Yes, they all end in "cide," the latin word for "killing."
Which is why University of Washington Professor (and former Washington State OSHA Director) Michael Silverstein is a bit perplexed about the pesticide "accident" that killed a woman in Florence, Oregon.
Florence Kolbeck, 76, of Florence died "most likely from a cardiac arrhythmia associated with non-lethal levels of the pyrethroid insecticide," according to the autopsy.Mike notes that this is the same type of logic used to label a trench collapse a "freak accident" despite the fact that numerous safety standards were violated.
The death was ruled accidental, which closes the criminal investigation, a Florence police spokeswoman said Thursday.
The Department of Agriculture and Department of Human Services may complete its investigation by early December, said Agriculture spokesman Bruce Pokarney.

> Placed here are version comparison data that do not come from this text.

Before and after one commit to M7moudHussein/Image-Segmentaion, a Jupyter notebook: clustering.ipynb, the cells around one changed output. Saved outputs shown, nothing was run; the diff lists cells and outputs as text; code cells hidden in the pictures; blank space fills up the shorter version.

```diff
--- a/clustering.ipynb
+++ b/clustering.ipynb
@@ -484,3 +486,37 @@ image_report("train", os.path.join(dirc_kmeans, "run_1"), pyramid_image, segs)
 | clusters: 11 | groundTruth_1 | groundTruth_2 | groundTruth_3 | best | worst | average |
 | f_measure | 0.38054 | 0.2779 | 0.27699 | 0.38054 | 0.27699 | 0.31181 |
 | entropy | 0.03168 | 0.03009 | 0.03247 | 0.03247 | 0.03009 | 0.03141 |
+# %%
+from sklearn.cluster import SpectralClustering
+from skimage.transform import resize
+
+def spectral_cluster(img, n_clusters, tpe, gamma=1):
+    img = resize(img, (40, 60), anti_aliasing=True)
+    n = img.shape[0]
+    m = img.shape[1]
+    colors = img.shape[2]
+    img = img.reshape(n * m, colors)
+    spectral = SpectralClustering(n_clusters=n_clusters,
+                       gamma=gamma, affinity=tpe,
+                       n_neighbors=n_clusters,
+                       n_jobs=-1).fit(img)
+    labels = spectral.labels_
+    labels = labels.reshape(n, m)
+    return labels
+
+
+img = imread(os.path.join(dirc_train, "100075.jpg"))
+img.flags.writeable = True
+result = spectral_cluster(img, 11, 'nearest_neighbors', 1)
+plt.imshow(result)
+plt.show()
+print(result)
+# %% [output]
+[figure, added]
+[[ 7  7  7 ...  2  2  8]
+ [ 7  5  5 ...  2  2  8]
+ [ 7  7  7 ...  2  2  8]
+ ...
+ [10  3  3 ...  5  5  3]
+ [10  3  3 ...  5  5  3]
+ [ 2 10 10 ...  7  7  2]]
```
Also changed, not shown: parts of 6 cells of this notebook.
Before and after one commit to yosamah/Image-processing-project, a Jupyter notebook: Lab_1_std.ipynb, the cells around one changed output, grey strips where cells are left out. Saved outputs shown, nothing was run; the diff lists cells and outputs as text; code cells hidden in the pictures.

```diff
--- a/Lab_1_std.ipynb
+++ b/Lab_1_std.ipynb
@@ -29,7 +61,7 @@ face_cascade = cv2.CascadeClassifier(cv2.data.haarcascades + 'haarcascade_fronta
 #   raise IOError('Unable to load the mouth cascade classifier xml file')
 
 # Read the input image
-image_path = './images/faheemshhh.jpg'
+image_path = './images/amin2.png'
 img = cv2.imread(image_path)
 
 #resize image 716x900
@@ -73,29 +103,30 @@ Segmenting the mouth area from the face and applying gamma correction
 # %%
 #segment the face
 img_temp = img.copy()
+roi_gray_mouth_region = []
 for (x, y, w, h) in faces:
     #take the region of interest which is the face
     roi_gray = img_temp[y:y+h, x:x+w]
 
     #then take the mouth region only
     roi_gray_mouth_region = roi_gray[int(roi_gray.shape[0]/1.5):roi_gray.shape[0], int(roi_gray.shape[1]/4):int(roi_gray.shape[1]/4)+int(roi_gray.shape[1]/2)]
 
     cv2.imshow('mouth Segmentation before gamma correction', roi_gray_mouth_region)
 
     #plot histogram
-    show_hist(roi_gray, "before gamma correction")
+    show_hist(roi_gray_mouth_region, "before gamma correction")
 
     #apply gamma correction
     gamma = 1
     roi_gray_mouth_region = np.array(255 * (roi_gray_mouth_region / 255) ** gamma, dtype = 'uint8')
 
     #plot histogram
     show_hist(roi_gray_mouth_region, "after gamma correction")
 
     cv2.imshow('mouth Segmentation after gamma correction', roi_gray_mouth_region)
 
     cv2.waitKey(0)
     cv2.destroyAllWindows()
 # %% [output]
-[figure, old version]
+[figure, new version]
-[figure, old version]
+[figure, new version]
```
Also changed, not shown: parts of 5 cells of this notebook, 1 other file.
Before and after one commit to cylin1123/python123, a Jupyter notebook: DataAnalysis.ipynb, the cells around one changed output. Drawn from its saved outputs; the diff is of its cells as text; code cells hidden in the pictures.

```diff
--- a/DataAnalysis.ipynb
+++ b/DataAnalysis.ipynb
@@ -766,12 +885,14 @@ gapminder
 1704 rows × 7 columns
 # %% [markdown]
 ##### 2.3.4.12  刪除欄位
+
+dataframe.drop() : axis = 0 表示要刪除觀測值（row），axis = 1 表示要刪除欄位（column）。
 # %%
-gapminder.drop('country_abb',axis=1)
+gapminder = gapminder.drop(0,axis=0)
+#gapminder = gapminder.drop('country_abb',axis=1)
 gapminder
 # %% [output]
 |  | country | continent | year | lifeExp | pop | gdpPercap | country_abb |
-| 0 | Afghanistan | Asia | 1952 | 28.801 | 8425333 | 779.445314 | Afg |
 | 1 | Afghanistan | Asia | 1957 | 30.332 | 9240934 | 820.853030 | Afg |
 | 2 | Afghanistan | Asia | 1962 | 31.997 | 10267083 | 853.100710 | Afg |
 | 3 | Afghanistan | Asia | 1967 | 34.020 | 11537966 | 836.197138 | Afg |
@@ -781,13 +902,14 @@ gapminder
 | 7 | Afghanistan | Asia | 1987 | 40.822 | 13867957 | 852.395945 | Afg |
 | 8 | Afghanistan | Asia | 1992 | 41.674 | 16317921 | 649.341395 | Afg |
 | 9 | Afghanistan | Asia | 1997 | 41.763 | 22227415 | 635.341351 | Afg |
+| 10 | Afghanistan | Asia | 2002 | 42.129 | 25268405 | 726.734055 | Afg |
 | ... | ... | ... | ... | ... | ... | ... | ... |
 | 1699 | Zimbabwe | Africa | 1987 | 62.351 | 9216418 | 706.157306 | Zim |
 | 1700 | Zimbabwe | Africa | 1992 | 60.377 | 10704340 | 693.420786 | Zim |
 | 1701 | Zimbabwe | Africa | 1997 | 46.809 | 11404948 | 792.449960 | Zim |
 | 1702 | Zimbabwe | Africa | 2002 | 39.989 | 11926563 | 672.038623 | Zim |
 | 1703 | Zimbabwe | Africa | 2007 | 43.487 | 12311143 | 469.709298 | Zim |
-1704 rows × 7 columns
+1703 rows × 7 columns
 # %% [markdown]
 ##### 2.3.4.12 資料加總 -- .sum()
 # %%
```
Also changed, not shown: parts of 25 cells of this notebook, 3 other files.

Kolbeck, who had heart disease, died a few hours after her home was sprayed June 29 by a technician with Swanson's Pest Management of Eugene.
"The level of insecticide in the home was not a toxic level," deputy medical examiner Lynn Walter said. "But it was a level sufficient enough to cause respiratory distress and irritation. That led to an arrhythmia, which led to the cause of death."(emphasis added)
The part I love is the medical examiner’s statement that “the level of insecticide in the home was not a toxic level…But it was a level sufficient enough to cause respiratory distress and irritation. That led to an arrhythmia, which led to the cause of death.” I guess that means something like sufficiently non-toxic to accidentally send your lungs and heart to the cleaners. No wonder the employer “couldn’t draw any conclusion.” At least he does “feel terrible the lady died.”Moral of the story: Pesticides are bad. Some are less bad than others, but they are designed to kill undesirable critters, and most also have ill effects on humans. Given the well-recognized fact that humans have variable susceptibilities to toxic materials depending on their age, health situation, allergic sensitivities, etc, the effects can be worse on some than on others -- even deadly.
These facts shouldn't be a surprise to pesticide applicators or their employers. And this was an "accident" only in the same sense that most workplace deaths and injuries are the result of accidents. They may not be "intentional," but they're also not unforeseeable.